*Data for this exercise*:
------------------------------------------------------------------------
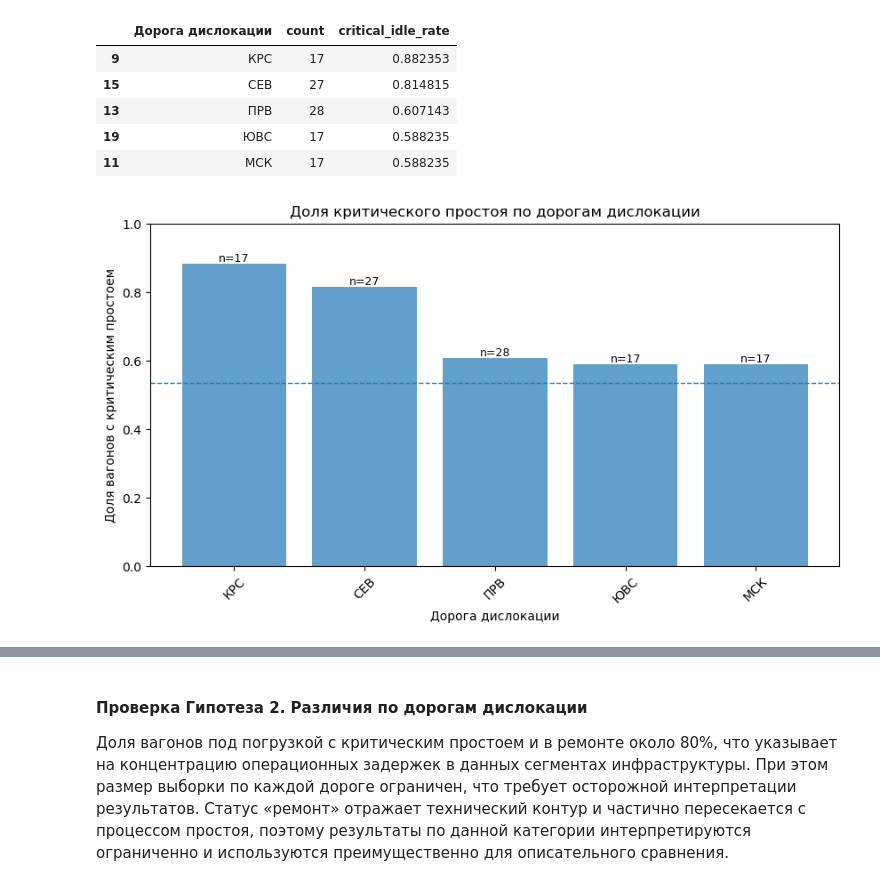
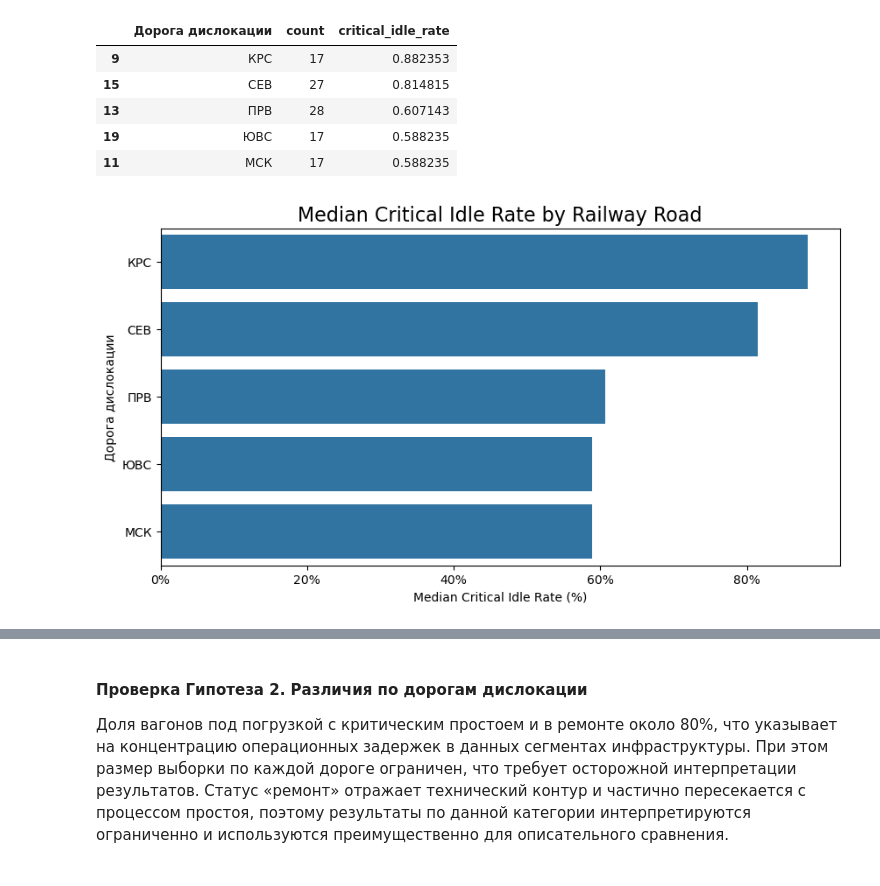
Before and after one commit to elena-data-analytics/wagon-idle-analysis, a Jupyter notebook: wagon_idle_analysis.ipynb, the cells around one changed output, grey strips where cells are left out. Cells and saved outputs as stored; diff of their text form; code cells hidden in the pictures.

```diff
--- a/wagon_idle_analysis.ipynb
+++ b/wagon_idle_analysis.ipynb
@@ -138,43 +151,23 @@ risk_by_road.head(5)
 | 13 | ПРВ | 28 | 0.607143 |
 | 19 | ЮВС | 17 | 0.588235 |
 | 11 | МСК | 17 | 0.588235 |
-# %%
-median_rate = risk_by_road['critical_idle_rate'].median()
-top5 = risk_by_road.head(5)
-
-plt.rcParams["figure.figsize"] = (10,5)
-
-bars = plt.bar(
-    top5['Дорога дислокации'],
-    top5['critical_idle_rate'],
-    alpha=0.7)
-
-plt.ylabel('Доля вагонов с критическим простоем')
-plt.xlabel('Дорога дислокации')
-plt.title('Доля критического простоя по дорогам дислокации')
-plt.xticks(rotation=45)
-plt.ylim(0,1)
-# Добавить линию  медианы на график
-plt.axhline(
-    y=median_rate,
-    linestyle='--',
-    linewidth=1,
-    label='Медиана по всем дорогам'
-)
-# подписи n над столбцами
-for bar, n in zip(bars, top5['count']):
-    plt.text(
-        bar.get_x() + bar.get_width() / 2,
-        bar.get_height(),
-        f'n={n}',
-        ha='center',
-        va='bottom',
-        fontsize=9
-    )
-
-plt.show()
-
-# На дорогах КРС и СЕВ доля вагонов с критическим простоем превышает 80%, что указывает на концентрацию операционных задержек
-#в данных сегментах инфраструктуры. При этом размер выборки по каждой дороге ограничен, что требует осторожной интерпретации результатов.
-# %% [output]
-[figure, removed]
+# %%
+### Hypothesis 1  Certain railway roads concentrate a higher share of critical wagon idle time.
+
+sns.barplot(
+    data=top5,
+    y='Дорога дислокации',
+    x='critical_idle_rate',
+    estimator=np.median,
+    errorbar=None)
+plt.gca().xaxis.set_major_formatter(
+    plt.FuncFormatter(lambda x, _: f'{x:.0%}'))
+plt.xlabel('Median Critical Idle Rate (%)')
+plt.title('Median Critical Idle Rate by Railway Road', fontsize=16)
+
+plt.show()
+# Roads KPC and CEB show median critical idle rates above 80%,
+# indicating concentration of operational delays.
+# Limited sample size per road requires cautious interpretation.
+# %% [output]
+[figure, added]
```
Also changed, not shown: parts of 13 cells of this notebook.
------------------------------------------------------------------------
*Task item*:
Return every line from the entries above that includes the word "figure".

*Problem solution*:
-plt.rcParams["figure.figsize"] = (10,5)
-[figure, removed]
+[figure, added]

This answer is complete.